Play Live Radio
Next Up:
Available On Air Stations
Economy & Business


Frigid temperatures arrived in the Upper Midwest with a polar vortex. In Chicago on Wednesday, Marius Radoi walked along a freezing Lake Michigan.

Climate change is snowballing into more extreme weather. Between hurricanes, tornadoes, and yes, polar vortices, life on earth is becoming increasingly disrupted by weather conditions. And that can get expensive. Today on The Indicator, we look at how extreme weather can affect the economy, and what the most costly climate conditions can be.
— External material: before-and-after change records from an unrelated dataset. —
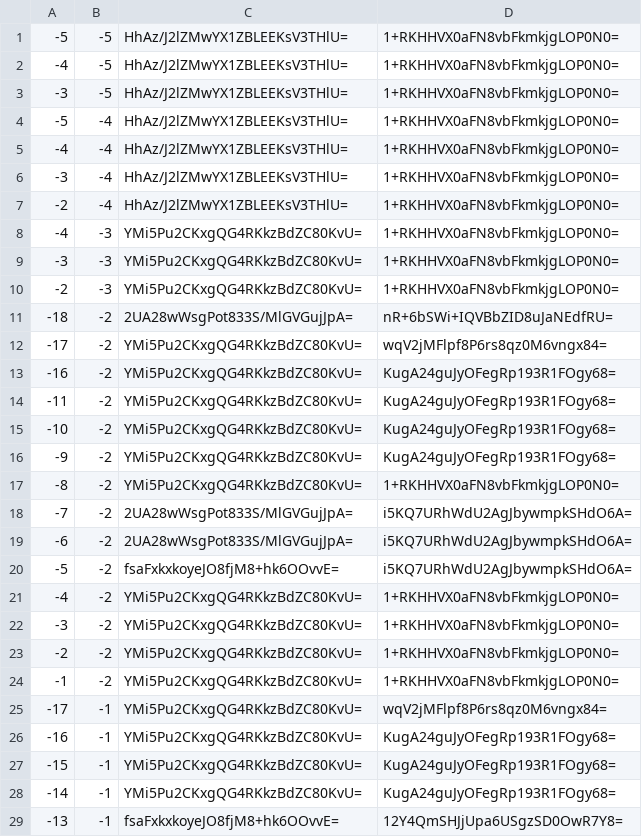
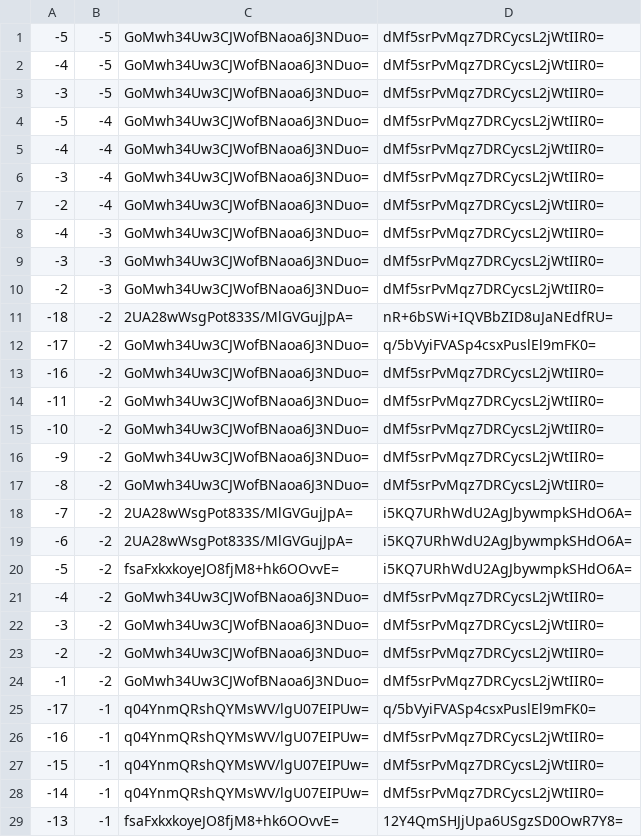
Before and after one commit to counterfitninja/chilled-end, a CSV file: tiles/zoom.-1/metadata/k.-1.-1.csv, drawn as a sheet; only a part is shown; the diff covers the shown part only.

```diff
--- a/tiles/zoom.-1/metadata/k.-1.-1.csv
+++ b/tiles/zoom.-1/metadata/k.-1.-1.csv
@@ -1,18 +1,18 @@
--5,-5,HhAz/J2lZMwYX1ZBLEEKsV3THlU=,1+RKHHVX0aFN8vbFkmkjgLOP0N0=
--4,-5,HhAz/J2lZMwYX1ZBLEEKsV3THlU=,1+RKHHVX0aFN8vbFkmkjgLOP0N0=
--3,-5,HhAz/J2lZMwYX1ZBLEEKsV3THlU=,1+RKHHVX0aFN8vbFkmkjgLOP0N0=
--5,-4,HhAz/J2lZMwYX1ZBLEEKsV3THlU=,1+RKHHVX0aFN8vbFkmkjgLOP0N0=
--4,-4,HhAz/J2lZMwYX1ZBLEEKsV3THlU=,1+RKHHVX0aFN8vbFkmkjgLOP0N0=
--3,-4,HhAz/J2lZMwYX1ZBLEEKsV3THlU=,1+RKHHVX0aFN8vbFkmkjgLOP0N0=
--2,-4,HhAz/J2lZMwYX1ZBLEEKsV3THlU=,1+RKHHVX0aFN8vbFkmkjgLOP0N0=
--4,-3,YMi5Pu2CKxgQG4RKkzBdZC80KvU=,1+RKHHVX0aFN8vbFkmkjgLOP0N0=
--3,-3,YMi5Pu2CKxgQG4RKkzBdZC80KvU=,1+RKHHVX0aFN8vbFkmkjgLOP0N0=
--2,-3,YMi5Pu2CKxgQG4RKkzBdZC80KvU=,1+RKHHVX0aFN8vbFkmkjgLOP0N0=
+-5,-5,GoMwh34Uw3CJWofBNaoa6J3NDuo=,dMf5srPvMqz7DRCycsL2jWtIIR0=
+-4,-5,GoMwh34Uw3CJWofBNaoa6J3NDuo=,dMf5srPvMqz7DRCycsL2jWtIIR0=
+-3,-5,GoMwh34Uw3CJWofBNaoa6J3NDuo=,dMf5srPvMqz7DRCycsL2jWtIIR0=
+-5,-4,GoMwh34Uw3CJWofBNaoa6J3NDuo=,dMf5srPvMqz7DRCycsL2jWtIIR0=
+-4,-4,GoMwh34Uw3CJWofBNaoa6J3NDuo=,dMf5srPvMqz7DRCycsL2jWtIIR0=
+-3,-4,GoMwh34Uw3CJWofBNaoa6J3NDuo=,dMf5srPvMqz7DRCycsL2jWtIIR0=
+-2,-4,GoMwh34Uw3CJWofBNaoa6J3NDuo=,dMf5srPvMqz7DRCycsL2jWtIIR0=
+-4,-3,GoMwh34Uw3CJWofBNaoa6J3NDuo=,dMf5srPvMqz7DRCycsL2jWtIIR0=
+-3,-3,GoMwh34Uw3CJWofBNaoa6J3NDuo=,dMf5srPvMqz7DRCycsL2jWtIIR0=
+-2,-3,GoMwh34Uw3CJWofBNaoa6J3NDuo=,dMf5srPvMqz7DRCycsL2jWtIIR0=
 -18,-2,2UA28wWsgPot833S/MlGVGujJpA=,nR+6bSWi+IQVBbZID8uJaNEdfRU=
--17,-2,YMi5Pu2CKxgQG4RKkzBdZC80KvU=,wqV2jMFlpf8P6rs8qz0M6vngx84=
--16,-2,YMi5Pu2CKxgQG4RKkzBdZC80KvU=,KugA24guJyOFegRp193R1FOgy68=
--11,-2,YMi5Pu2CKxgQG4RKkzBdZC80KvU=,KugA24guJyOFegRp193R1FOgy68=
--10,-2,YMi5Pu2CKxgQG4RKkzBdZC80KvU=,KugA24guJyOFegRp193R1FOgy68=
--9,-2,YMi5Pu2CKxgQG4RKkzBdZC80KvU=,KugA24guJyOFegRp193R1FOgy68=
--8,-2,YMi5Pu2CKxgQG4RKkzBdZC80KvU=,1+RKHHVX0aFN8vbFkmkjgLOP0N0=
+-17,-2,GoMwh34Uw3CJWofBNaoa6J3NDuo=,q/5bVyiFVASp4csxPuslEl9mFK0=
+-16,-2,GoMwh34Uw3CJWofBNaoa6J3NDuo=,dMf5srPvMqz7DRCycsL2jWtIIR0=
+-11,-2,GoMwh34Uw3CJWofBNaoa6J3NDuo=,dMf5srPvMqz7DRCycsL2jWtIIR0=
+-10,-2,GoMwh34Uw3CJWofBNaoa6J3NDuo=,dMf5srPvMqz7DRCycsL2jWtIIR0=
+-9,-2,GoMwh34Uw3CJWofBNaoa6J3NDuo=,dMf5srPvMqz7DRCycsL2jWtIIR0=
+-8,-2,GoMwh34Uw3CJWofBNaoa6J3NDuo=,dMf5srPvMqz7DRCycsL2jWtIIR0=
 -7,-2,2UA28wWsgPot833S/MlGVGujJpA=,i5KQ7URhWdU2AgJbywmpkSHdO6A=
@@ -20,10 +20,10 @@
 -5,-2,fsaFxkxkoyeJO8fjM8+hk6OOvvE=,i5KQ7URhWdU2AgJbywmpkSHdO6A=
--4,-2,YMi5Pu2CKxgQG4RKkzBdZC80KvU=,1+RKHHVX0aFN8vbFkmkjgLOP0N0=
--3,-2,YMi5Pu2CKxgQG4RKkzBdZC80KvU=,1+RKHHVX0aFN8vbFkmkjgLOP0N0=
--2,-2,YMi5Pu2CKxgQG4RKkzBdZC80KvU=,1+RKHHVX0aFN8vbFkmkjgLOP0N0=
--1,-2,YMi5Pu2CKxgQG4RKkzBdZC80KvU=,1+RKHHVX0aFN8vbFkmkjgLOP0N0=
--17,-1,YMi5Pu2CKxgQG4RKkzBdZC80KvU=,wqV2jMFlpf8P6rs8qz0M6vngx84=
--16,-1,YMi5Pu2CKxgQG4RKkzBdZC80KvU=,KugA24guJyOFegRp193R1FOgy68=
--15,-1,YMi5Pu2CKxgQG4RKkzBdZC80KvU=,KugA24guJyOFegRp193R1FOgy68=
--14,-1,YMi5Pu2CKxgQG4RKkzBdZC80KvU=,KugA24guJyOFegRp193R1FOgy68=
+-4,-2,GoMwh34Uw3CJWofBNaoa6J3NDuo=,dMf5srPvMqz7DRCycsL2jWtIIR0=
+-3,-2,GoMwh34Uw3CJWofBNaoa6J3NDuo=,dMf5srPvMqz7DRCycsL2jWtIIR0=
+-2,-2,GoMwh34Uw3CJWofBNaoa6J3NDuo=,dMf5srPvMqz7DRCycsL2jWtIIR0=
+-1,-2,GoMwh34Uw3CJWofBNaoa6J3NDuo=,dMf5srPvMqz7DRCycsL2jWtIIR0=
+-17,-1,q04YnmQRshQYMsWV/lgU07EIPUw=,q/5bVyiFVASp4csxPuslEl9mFK0=
+-16,-1,q04YnmQRshQYMsWV/lgU07EIPUw=,dMf5srPvMqz7DRCycsL2jWtIIR0=
+-15,-1,q04YnmQRshQYMsWV/lgU07EIPUw=,dMf5srPvMqz7DRCycsL2jWtIIR0=
+-14,-1,q04YnmQRshQYMsWV/lgU07EIPUw=,dMf5srPvMqz7DRCycsL2jWtIIR0=
 -13,-1,fsaFxkxkoyeJO8fjM8+hk6OOvvE=,12Y4QmSHJjUpa6USgzSD0OwR7Y8=
```
Also changed, not shown: 14 edited cells elsewhere in this file, tiles/zoom.-1/metadata/k.-1.0.csv, tiles/zoom.-1/metadata/k.0.-1.csv, 39 other files.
Music by. Find us:Twitter/Facebook.

Subscribe to our show onApple Podcasts,PocketCastsandNPR One.

Correction: In this episode, we say the temperature in Thief River Falls, Minn., fell to minus 77 degrees Fahrenheit. That was the "feels like" wind chill reading. The recorded air temperature fell to minus 38 degrees.

Copyright 2021 NPR. To see more, visit